Abstracts (first author)
Extracellular quenching of bacterial public goods as an ‘evolution-proof’ anti-virulence therapy: a case study with Pseudomonas aeruginosa

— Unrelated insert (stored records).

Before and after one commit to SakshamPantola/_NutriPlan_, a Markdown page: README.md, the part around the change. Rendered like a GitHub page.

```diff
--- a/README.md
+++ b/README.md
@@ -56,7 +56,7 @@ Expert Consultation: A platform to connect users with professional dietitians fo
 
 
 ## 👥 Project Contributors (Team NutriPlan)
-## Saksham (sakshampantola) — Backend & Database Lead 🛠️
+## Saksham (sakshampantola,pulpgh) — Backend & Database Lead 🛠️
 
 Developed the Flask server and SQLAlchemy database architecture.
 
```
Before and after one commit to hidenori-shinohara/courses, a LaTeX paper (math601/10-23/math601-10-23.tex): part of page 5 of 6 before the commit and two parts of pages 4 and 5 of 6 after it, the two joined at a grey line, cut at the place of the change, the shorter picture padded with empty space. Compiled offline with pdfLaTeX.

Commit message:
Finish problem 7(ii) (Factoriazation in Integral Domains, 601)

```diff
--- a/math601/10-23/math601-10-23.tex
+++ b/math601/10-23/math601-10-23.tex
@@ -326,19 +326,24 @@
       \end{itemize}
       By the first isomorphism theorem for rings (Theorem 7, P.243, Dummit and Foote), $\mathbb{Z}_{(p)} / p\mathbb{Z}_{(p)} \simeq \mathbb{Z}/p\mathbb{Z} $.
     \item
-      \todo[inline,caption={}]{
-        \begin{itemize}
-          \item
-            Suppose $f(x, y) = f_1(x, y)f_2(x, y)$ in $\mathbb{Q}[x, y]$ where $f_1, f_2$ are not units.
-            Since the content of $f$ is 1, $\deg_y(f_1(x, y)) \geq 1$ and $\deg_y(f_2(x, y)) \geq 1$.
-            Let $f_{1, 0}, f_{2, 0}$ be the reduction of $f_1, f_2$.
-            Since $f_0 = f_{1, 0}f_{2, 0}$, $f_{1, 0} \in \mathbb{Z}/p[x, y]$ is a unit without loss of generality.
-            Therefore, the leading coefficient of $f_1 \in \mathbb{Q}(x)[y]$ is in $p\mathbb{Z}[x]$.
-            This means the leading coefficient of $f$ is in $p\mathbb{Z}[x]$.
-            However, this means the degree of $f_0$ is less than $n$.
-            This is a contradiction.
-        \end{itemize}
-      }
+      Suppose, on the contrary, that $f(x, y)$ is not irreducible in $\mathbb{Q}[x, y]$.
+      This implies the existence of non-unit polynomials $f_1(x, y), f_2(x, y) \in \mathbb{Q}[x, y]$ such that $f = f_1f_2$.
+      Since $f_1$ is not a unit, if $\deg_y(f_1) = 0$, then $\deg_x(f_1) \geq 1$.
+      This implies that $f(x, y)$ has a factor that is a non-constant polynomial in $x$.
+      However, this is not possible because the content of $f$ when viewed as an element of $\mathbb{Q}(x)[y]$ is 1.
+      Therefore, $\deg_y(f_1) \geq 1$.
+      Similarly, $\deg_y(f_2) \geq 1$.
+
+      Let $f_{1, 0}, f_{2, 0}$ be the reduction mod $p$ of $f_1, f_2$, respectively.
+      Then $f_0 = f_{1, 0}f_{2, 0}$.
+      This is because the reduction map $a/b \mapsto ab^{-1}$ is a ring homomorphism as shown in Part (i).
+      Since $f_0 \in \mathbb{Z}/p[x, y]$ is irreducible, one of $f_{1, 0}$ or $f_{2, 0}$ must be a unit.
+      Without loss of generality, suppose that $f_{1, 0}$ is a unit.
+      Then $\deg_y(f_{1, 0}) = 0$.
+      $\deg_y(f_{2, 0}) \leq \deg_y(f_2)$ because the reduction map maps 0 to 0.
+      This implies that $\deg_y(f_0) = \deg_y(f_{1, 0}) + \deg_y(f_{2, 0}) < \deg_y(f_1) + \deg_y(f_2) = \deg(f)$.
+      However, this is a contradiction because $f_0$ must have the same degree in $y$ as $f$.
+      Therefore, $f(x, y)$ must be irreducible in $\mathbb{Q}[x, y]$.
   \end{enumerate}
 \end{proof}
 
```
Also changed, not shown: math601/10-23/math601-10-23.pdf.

Many bacterial exoproducts yield population-level benefits. Such ‘public goods’ (PG) include key virulence factors, and therapies designed to block their production are attracting increasing attention nowadays. The disruption of cell-to-cell communication (quorum sensing, QS), is considered especially promising because it could block production of multiple exoproducts, yet should prompt weaker selection for resistance than conventional antimicrobials. However, initial enthusiasm for this approach (‘quorum quenching’, QQ) has been tempered by claims that resistance in fact evolves readily, for example by improving pumps to eject QQ compounds from cells. Here, we focus on a different strategy, in which PGs (siderophores) are quenched outside producer cells. We show that adding gallium (Ga) to iron-limited Pseudomonas aeruginosa cultures suppresses growth in a dose-dependent manner by (a) deactivating siderophores and thereby choking the supply of iron, and (b) inducing costly production of further siderophores. In experimental infections of moth larvae (Galleria mellonella), Ga suppressed bacterial growth and extended larval survival. Crucially, moderate levels of Ga reduced virulence below those of infections with siderophore-defective mutant strains, which suggests that Ga also induces siderophore overproduction in vivo, imposing extra metabolic burden on bacteria without generating benefits. We argue that strategies that quenching secreted PGs extracellularly should be more effective than those that inhibit synthesis in the cell, since PG production costs remain or even increase. With Ga-mediated PG-quenching, resistance is particularly unlikely to evolve because (a) extracellular quenching is impervious to typical within-cell resistance traits; (b) avoiding siderophore production is maladaptive (non-producing ‘cheats’ could not spread in our experiments); and (c) evolving siderophores with reduced susceptibility to Ga appears to be biochemically unfeasible.